■ ACTIVITY: Look for the word "this" in the material below. Copy each line that has it.

::::::

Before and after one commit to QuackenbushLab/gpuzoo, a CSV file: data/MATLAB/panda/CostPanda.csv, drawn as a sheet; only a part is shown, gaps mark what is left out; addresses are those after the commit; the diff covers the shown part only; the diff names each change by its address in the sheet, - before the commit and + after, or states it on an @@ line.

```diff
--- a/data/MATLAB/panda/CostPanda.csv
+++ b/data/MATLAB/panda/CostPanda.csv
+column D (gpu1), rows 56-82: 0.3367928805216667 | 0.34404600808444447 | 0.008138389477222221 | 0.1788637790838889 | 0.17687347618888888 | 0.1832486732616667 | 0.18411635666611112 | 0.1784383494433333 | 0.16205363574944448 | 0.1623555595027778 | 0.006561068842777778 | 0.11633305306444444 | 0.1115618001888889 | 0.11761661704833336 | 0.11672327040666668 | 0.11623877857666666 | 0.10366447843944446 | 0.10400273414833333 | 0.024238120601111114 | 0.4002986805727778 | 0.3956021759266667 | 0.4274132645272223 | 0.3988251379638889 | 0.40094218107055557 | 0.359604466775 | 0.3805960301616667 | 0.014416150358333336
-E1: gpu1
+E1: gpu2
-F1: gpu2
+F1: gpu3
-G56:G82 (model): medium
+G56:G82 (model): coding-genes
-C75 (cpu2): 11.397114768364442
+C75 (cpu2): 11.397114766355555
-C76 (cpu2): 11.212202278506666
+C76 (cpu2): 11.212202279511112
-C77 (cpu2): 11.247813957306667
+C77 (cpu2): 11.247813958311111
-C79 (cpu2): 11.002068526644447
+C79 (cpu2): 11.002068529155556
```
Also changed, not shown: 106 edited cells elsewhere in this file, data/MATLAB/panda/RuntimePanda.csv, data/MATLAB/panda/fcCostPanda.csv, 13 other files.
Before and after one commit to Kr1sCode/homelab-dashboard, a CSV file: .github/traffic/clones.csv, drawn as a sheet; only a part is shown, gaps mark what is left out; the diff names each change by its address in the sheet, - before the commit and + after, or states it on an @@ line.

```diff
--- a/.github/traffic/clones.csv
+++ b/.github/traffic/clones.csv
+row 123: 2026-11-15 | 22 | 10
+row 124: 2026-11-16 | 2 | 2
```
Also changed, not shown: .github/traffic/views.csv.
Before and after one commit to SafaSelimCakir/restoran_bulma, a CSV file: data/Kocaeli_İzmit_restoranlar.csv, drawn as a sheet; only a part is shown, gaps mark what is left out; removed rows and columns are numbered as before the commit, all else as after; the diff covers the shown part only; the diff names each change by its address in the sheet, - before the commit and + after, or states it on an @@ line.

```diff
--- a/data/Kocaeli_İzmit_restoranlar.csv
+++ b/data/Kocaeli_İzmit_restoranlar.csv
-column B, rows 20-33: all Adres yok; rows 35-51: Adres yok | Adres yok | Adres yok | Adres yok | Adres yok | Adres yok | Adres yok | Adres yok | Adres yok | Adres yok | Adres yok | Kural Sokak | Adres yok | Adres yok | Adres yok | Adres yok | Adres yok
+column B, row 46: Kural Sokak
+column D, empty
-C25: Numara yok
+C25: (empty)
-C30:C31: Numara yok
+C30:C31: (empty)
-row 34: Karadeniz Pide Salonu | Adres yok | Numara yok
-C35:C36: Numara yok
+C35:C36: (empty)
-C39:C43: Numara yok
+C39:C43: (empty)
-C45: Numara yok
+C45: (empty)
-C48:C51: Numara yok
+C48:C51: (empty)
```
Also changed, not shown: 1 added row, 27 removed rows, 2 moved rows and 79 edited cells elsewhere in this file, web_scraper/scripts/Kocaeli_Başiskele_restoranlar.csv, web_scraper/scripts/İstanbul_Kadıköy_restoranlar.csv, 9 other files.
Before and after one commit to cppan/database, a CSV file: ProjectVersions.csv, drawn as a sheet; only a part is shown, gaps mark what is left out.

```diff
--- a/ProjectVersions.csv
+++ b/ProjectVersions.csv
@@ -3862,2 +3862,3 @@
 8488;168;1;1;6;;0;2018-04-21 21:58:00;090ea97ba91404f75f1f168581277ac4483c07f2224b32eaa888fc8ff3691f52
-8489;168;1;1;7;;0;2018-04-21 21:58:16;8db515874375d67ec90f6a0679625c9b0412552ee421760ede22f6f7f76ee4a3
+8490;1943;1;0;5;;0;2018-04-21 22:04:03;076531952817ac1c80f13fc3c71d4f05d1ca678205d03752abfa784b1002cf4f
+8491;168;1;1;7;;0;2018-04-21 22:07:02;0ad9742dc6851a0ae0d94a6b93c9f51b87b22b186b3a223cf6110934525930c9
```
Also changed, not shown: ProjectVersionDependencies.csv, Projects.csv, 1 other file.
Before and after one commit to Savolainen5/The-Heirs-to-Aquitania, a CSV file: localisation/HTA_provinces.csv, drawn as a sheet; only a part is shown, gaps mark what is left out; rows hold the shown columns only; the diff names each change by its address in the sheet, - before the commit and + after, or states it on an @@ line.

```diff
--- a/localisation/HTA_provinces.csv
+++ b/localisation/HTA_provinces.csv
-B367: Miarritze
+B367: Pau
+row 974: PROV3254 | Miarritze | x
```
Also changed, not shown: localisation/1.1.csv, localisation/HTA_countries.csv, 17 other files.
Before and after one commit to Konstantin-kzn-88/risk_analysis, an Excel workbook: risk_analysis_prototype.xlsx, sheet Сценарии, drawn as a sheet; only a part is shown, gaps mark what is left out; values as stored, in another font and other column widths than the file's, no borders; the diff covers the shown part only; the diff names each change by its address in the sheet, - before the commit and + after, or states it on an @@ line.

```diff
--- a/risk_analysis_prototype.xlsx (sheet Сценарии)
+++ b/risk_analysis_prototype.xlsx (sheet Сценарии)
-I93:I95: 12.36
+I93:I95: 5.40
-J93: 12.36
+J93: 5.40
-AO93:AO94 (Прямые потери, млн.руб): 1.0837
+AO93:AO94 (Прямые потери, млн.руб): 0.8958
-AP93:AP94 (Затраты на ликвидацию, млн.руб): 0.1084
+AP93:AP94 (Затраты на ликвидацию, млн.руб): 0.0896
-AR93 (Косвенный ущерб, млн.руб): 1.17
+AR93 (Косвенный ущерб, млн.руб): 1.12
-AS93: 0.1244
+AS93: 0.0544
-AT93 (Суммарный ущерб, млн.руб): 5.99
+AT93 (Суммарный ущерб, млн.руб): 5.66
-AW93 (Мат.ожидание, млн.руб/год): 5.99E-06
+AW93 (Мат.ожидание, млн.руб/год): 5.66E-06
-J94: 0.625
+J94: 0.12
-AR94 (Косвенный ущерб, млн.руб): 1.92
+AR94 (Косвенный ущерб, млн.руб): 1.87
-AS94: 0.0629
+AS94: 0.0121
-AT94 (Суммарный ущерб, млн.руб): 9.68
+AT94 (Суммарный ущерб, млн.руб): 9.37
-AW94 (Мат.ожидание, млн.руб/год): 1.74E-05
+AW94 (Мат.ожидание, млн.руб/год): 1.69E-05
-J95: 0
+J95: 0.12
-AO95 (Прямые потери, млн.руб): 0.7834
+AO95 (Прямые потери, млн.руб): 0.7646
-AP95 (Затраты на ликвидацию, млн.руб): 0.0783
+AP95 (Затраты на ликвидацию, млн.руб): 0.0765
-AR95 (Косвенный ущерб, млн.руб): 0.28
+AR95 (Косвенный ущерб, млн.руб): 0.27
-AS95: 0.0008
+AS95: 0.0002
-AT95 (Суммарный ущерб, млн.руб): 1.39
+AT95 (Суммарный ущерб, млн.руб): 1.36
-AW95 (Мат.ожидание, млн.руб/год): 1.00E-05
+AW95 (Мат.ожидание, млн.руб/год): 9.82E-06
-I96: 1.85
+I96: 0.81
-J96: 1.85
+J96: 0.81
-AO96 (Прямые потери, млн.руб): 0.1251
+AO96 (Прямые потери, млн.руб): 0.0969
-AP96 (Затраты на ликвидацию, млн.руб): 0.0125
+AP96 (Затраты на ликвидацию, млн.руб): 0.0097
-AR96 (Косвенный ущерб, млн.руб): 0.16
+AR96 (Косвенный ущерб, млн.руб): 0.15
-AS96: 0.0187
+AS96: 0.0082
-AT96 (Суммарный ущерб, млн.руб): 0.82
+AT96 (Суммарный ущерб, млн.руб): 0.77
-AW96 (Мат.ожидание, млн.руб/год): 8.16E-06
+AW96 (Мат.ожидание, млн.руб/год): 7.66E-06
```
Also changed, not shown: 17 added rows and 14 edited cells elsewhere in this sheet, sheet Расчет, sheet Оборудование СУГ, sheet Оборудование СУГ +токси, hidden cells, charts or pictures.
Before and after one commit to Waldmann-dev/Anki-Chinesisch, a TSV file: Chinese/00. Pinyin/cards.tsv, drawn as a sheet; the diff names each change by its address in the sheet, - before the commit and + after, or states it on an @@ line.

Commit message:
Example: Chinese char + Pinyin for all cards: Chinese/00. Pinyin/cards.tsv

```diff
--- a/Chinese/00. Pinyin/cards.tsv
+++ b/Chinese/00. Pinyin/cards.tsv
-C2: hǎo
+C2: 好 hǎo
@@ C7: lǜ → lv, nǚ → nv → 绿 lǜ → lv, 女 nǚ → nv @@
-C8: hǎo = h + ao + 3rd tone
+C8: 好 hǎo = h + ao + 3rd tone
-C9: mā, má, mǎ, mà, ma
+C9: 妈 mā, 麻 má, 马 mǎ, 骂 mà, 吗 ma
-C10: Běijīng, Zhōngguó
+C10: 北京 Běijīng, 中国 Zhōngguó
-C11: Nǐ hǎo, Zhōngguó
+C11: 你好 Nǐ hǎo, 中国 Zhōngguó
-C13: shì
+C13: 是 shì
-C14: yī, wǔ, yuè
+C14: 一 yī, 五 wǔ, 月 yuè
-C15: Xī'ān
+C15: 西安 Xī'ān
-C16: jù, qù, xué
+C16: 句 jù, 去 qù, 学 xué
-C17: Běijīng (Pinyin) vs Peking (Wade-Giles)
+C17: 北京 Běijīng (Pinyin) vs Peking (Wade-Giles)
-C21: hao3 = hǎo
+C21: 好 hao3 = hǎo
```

::::::

■ TASK OUTPUT:
Also changed, not shown: 106 edited cells elsewhere in this file, data/MATLAB/panda/RuntimePanda.csv, data/MATLAB/panda/fcCostPanda.csv, 13 other files.
Also changed, not shown: 1 added row, 27 removed rows, 2 moved rows and 79 edited cells elsewhere in this file, web_scraper/scripts/Kocaeli_Başiskele_restoranlar.csv, web_scraper/scripts/İstanbul_Kadıköy_restoranlar.csv, 9 other files.
Also changed, not shown: 17 added rows and 14 edited cells elsewhere in this sheet, sheet Расчет, sheet Оборудование СУГ, sheet Оборудование СУГ +токси, hidden cells, charts or pictures.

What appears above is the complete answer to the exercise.